It takes humility and humanity to be accountable. We all stand on the shoulders of those who came before us. Humility is the realization that those who came before paved the way. Never fool yourselves into thinking that your success is yours alone. Your success is the result of your parents, the family that sacrificed to give you a better life, your professors and administrators who help you get through your time here at Syracuse, your friends, your neighbors, those who encourage you. In fact, this wonderful country, whose bounties we all benefit from, was built by so many people who made endless sacrifices, often the ultimate sacrifice, before most of us were even born. It’s important to respect what they have done, and to be grateful for it.

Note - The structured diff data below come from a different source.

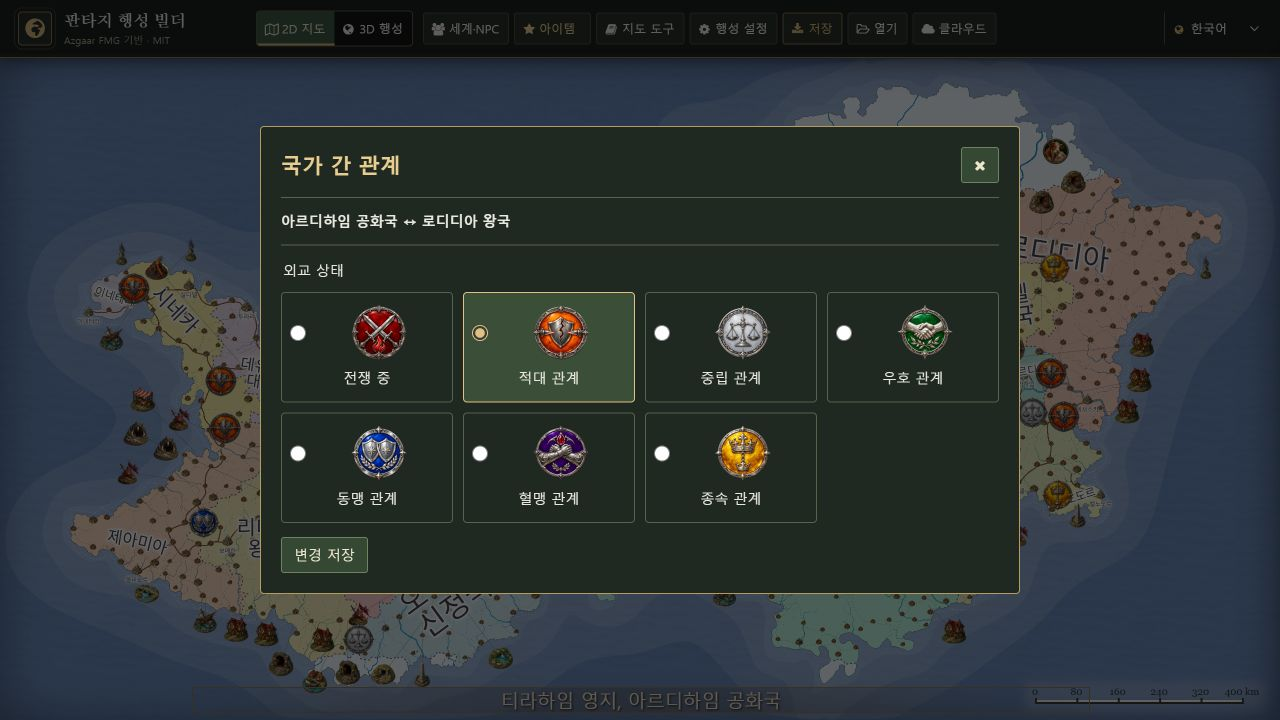
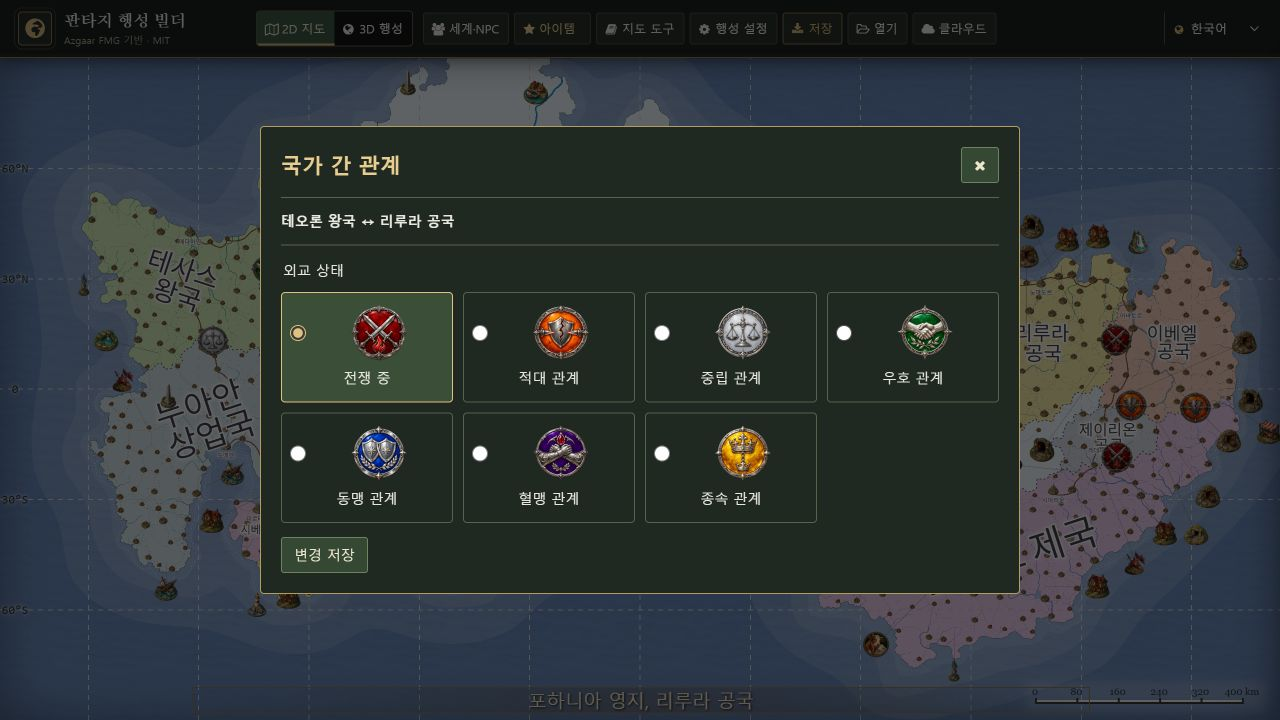
fix: refresh item styles and record public verification

diff --git a/src/index.html b/src/index.html
@@ -31,7 +31,7 @@
     <link rel="stylesheet" href="settlement-tools.css?v=1" />
     <link rel="stylesheet" href="planet-builder.css?v=npc-portrait-1" />
     <link rel="stylesheet" href="marker-notes.css?v=1" />
-    <link rel="stylesheet" href="item-library.css?v=2" />
+    <link rel="stylesheet" href="item-library.css?v=3" />
     <link rel="stylesheet" href="world-data-export.css?v=1" />
     <link rel="stylesheet" href="border-diplomacy.css?v=1" />
     <!-- inline css for loading screen -->

diff --git a/CHANGELOG.md b/CHANGELOG.md
@@ -10,6 +10,7 @@
 - 유니크 또는 상징적 유일성 아이템에 희귀도별 기술 보정과 제한 사용 추가 효과를 부여합니다. 기본 SRD 규칙과 구분한 앱 창작 특성이며 기존 유니크도 보강합니다. 한·영 표시, 프로젝트 저장, JSON·CSV·인쇄 출력에 포함합니다.
 - 새 아이템의 페이지 선택과 해제한 레퍼런스·던전 보상 연결의 저장 오류를 수정했습니다. 토큰 이미지의 SVG 중복 내장을 제거해 실제 테스트 출력은 약 107MB에서 3.1MB로 감소했습니다.
 - 전체 949개, 공개 회귀 355개, 공개 UI 호환 92개 테스트 통과. 실제 브라우저에서 관계 편집·지도 출력·유니크 수치·체크 왕복·한영 전환·저장 파일을 확인했습니다. 세부 범위와 미검증 항목은 `docs/04-report/border-diplomacy-and-unique-items-2026-10-26.md`에 기록했습니다.
+- 공개 사이트 버전 14에 배포했습니다. 이전 아이템 스타일 캐시를 갱신하고 공개 화면의 한·영 특성 패널과 7종 에셋을 확인했습니다.
 
 ### NPC·아이템 데이터 출력 - 2026-10-25
 

diff --git a/docs/04-report/border-diplomacy-and-unique-items-2026-10-26.md b/docs/04-report/border-diplomacy-and-unique-items-2026-10-26.md
@@ -41,6 +41,12 @@
 - 국경 이미지 포함 SVG 다운로드: 29개 `use`, 7개 내장 이미지 정의. 최적화 전 107,486,445바이트에서 3,104,775바이트로 감소했다. PNG 다운로드도 직접 열어 토큰 렌더링을 확인했다.
 - 모바일 실기기, 3D 행성 텍스처의 이번 토큰 표현, 실제 프린터 및 장기 세션 성능은 별도 검증 대상이다.
 
+## 공개 반영
+
+- 공개 사이트 버전 14 배포 성공. 버전 13 확인 중 발견한 이전 아이템 CSS 캐시 문제를 버전 쿼리 갱신으로 수정했다.
+- 공개 화면에서 추가 특성 패널의 3px 테두리·배경, 한국어 및 영어 수치 문구, 7종 국경 에셋 로딩과 관계 편집창을 확인했다.
+- 공개 주소: https://fantasy-planet-builder.karxion.chatgpt.site/
+
 ## 에셋 및 캡처
 
 - 원본: `public/images/diplomacy/*.png`, 각 1254 x 1254, 투명 배경. 원본 픽셀은 후처리하지 않았다.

We also need to have the strength of character to hold ourselves accountable in all aspects of our life. As graduates of this world-class university, you each have what it takes to lead meaningful lives and to contribute to the lives of others. If you continue to be very successful, and little lucky, you may go on to become a leader of large groups of people—and that is a time when it becomes about them, and not about you. Leadership itself is an honor, a privilege and it carries a deep obligation. Throughout your lives, you will meet people who are not as smart, talented and skilled as you. They may not have had all the benefits that you have had, but many of them are doing the best that they can possibly do, and they take great pride in doing their part well. Remaining accountable to them means treating them all with the respect they deserve, whether it’s a CEO or a clerk. It requires grace, generosity of spirit and great compassion. To me, that is humanity’s highest form of accountability. Our survival and success depends on it.
In the words of the poem that I love by Rudyard Kipling, “If you can keep your head when all about you are losing theirs and blaming it on you, if you can talk with crowds and keep your virtue, or walk with kings nor lose the common touch, yours is the earth and everything that’s in it.”
And so it takes courage, knowledge, a strong sense of self, a capacity to overcome failure, and a healthy amount of humility and humanity to be truly accountable. These qualities are at the heart of our success as a nation. I’d like you to keep one concluding thought in mind: America’s success as a nation is not a God-given right. It is something that we all must work hard to achieve. If you’ve studied history, you see nations and empires rise and fall. The United States and the world has faced many challenges, some far tougher than the ones we face today. And I am confident that we will recover in the short run. But in the long run, you—the next generation—must continue to conquer the challenges we face. We must confront our health and education systems. It should not be acceptable that in the United States of America, only 50 percent of our inner-city school kids graduate high school. We must develop a real, substantive energy and environmental policy. We have had three major energy crises— it is not acceptable to have a fourth. We must build the infrastructure of the future. We must continue to welcome the best and the brightest from around the world to our nation. These are all serious issues but if we work together, we can fix them.
You all have the ability to carry the responsibilities you face in life. In so many ways, all of us in this stadium are truly blessed. We are lucky to live in this country and to have the opportunities we have been given, but that brings obligations. As you go about your life, remember your country. Regarding what you do, and what you achieve in life, try to leave everything and everybody that you touch a little bit better than they were before. Continue to be true to yourself and your values, be resilient, be honest, be humble, never stop holding yourselves accountable, and you will not only have the kind of life you wish and deserve, you will also do your part to make this country and the world a better place for generations to come.
To the Class of 2010, congratulations, good luck and Godspeed. Thank you.